┌──

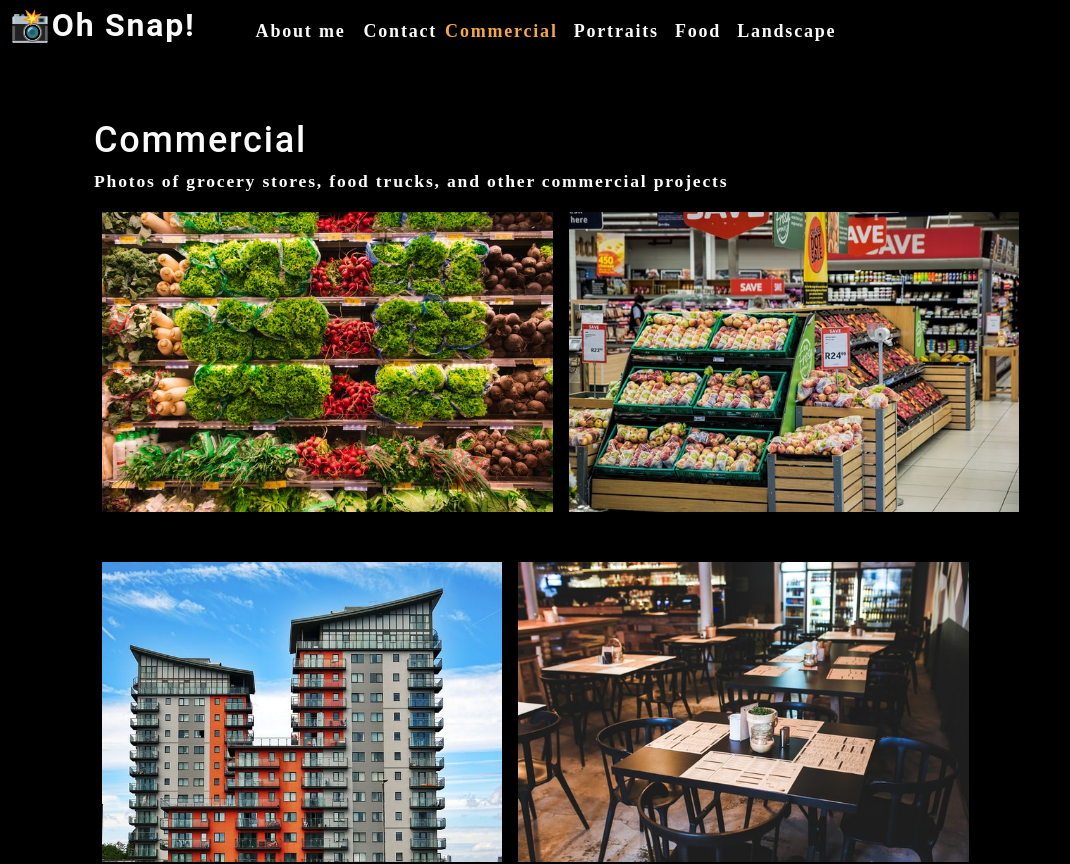
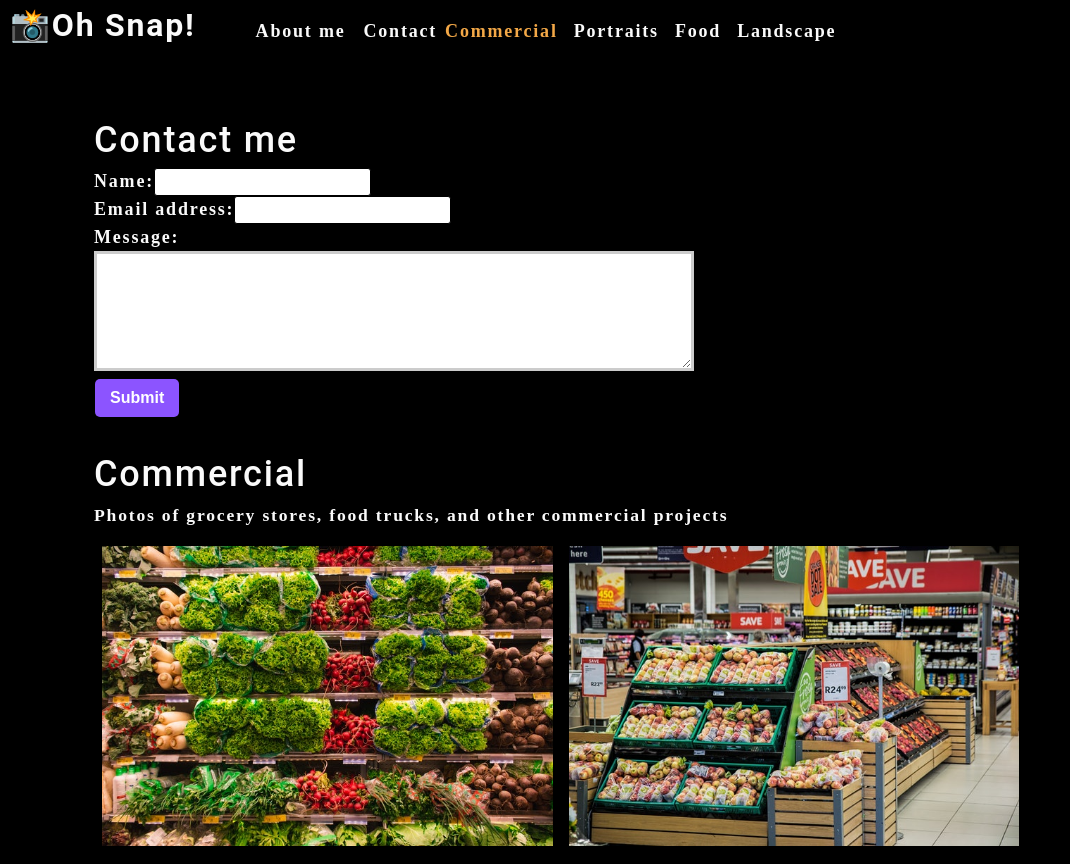
Before and after one commit to Leman102/photo-port, a React (Create React App) app: page / in a window 1280 px wide. Shown: the top 864 px of the page, without its empty margins (0-1070 px from the left). Built offline with nearby package versions, Linux system fonts and the light colour scheme.

Commit message:
add contact form

```diff
--- a/src/App.js
+++ b/src/App.js
@@ -3,6 +3,7 @@
 import About from './components/About';
 import Nav from './components/Nav';
 import Gallery from './components/Gallery';
+import ContactForm from './components/Contact';
 
 function App() {
   const [categories] = useState([
@@ -32,6 +33,7 @@
         currentCategory={currentCategory}
       ></Nav>
       <main>
+        <ContactForm></ContactForm>
         <Gallery currentCategory={currentCategory}></Gallery>
         <About></About>
       </main>
--- /dev/null
+++ b/src/components/Contact/index.js
@@ -0,0 +1,26 @@
+import React from "react";
+
+function ContactForm() {
+    return (
+        <section>
+            <h1>Contact me</h1>
+            <form id="contact-form">
+                <div>
+                    <label htmlFor="name">Name:</label>
+                    <input type="text" name="name" />
+                </div>
+                <div>
+                    <label htmlFor="email">Email address:</label>
+                    <input type="email" name="email" />
+                </div>
+                <div>
+                    <label htmlFor="message">Message:</label>
+                    <textarea name="message" rows="5" />
+                </div>
+                <button type="submit">Submit</button>
+            </form>
+        </section>
+    );
+};
+
+export default ContactForm;
```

└──

For each line of the listing that holds the word "input", show that line.

_RESULT FOR THIS EXERCISE:_
+                    <input type="text" name="name" />
+                    <input type="email" name="email" />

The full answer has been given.